Unlike most birds, goldfinches rely almost entirely on seeds; they don't seek out insects for food at all. In fact, you could call them "thistle birds" -- the first part of the Latin name Carduelis tristis comes from Carduus, a genus of thistle found in Europe and Asia. (The species name, tristis, comes from the Latin for "sad," which makes no sense to me - anyone?)
Besides looking for the distinctive yellow markings, you can learn to listen for the song of the goldfinch. This video has a good example:

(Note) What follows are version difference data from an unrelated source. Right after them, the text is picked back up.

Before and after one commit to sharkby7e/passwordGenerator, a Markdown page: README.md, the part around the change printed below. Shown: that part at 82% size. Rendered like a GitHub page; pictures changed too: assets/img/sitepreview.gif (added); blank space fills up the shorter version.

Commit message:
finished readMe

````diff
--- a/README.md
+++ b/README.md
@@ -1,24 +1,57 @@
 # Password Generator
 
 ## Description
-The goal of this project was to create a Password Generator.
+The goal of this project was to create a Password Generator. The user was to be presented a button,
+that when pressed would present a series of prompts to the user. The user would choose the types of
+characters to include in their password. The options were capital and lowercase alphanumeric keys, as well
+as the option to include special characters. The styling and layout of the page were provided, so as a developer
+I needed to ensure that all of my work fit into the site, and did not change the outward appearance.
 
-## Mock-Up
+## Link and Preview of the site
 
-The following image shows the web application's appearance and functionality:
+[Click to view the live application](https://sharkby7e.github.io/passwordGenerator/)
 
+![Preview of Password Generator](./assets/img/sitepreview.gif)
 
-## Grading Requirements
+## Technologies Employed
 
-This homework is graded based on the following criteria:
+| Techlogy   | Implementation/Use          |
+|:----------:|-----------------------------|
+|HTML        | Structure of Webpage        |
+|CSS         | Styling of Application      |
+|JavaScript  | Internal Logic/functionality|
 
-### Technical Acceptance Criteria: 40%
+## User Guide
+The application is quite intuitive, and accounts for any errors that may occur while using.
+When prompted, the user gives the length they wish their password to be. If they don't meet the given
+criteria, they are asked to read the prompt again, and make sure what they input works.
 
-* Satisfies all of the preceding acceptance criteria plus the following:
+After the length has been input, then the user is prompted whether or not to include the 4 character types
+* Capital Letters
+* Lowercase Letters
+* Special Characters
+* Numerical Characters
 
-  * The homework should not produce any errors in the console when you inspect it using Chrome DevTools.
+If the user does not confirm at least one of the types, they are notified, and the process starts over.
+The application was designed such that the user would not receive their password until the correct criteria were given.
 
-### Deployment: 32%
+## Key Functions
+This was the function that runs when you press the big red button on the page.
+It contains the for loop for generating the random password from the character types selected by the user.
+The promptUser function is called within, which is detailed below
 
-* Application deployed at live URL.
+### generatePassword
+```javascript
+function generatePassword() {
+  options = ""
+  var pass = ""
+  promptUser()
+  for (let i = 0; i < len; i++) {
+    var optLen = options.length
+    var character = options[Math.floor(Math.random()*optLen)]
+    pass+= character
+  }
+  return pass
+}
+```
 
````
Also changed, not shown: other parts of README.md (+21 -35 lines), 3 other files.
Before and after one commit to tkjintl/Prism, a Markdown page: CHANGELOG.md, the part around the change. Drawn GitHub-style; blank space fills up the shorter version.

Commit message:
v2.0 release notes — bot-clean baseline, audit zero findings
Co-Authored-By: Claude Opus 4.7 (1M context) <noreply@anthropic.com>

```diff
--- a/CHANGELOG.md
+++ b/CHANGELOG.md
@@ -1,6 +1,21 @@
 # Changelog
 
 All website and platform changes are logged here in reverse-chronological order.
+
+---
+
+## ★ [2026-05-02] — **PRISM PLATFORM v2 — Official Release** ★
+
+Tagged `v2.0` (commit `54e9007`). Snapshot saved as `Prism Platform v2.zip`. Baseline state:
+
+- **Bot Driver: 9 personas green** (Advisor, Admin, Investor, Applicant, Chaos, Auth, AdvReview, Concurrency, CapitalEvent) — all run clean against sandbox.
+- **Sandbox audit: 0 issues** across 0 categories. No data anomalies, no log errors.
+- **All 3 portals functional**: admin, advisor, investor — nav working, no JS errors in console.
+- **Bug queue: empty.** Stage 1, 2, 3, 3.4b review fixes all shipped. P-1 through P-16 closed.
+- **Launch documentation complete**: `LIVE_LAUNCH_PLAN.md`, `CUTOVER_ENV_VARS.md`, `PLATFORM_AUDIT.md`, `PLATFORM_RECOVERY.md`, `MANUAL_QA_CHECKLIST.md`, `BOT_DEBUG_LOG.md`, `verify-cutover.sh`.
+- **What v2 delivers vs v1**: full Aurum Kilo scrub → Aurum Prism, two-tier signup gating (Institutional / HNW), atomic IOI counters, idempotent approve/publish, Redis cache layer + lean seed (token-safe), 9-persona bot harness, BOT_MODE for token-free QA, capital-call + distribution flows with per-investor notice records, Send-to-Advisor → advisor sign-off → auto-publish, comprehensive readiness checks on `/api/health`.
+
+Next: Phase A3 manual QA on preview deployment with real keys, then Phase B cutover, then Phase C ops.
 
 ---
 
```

In the wild: Look for meadows on edges of woods. Goldfinches will feed on the seeds of the sun-loving flowers in the meadow (where you'll be able to see them better), but nest in the trees and shrubs.
In your yard: You can purchase birdfeeders specially designed for goldfinches, and fill them with thistle or nyjer seed. Squirrels seem less interested in these tiny seeds than in a typical birdseed mix, but be careful -- those plants may start growing where you don't want them from spilled seed. Goldfinches will also eat sunflower seeds out of a more typical birdseed. Or, just plant yourself a goldfinch garden with some of the native flowers listed above.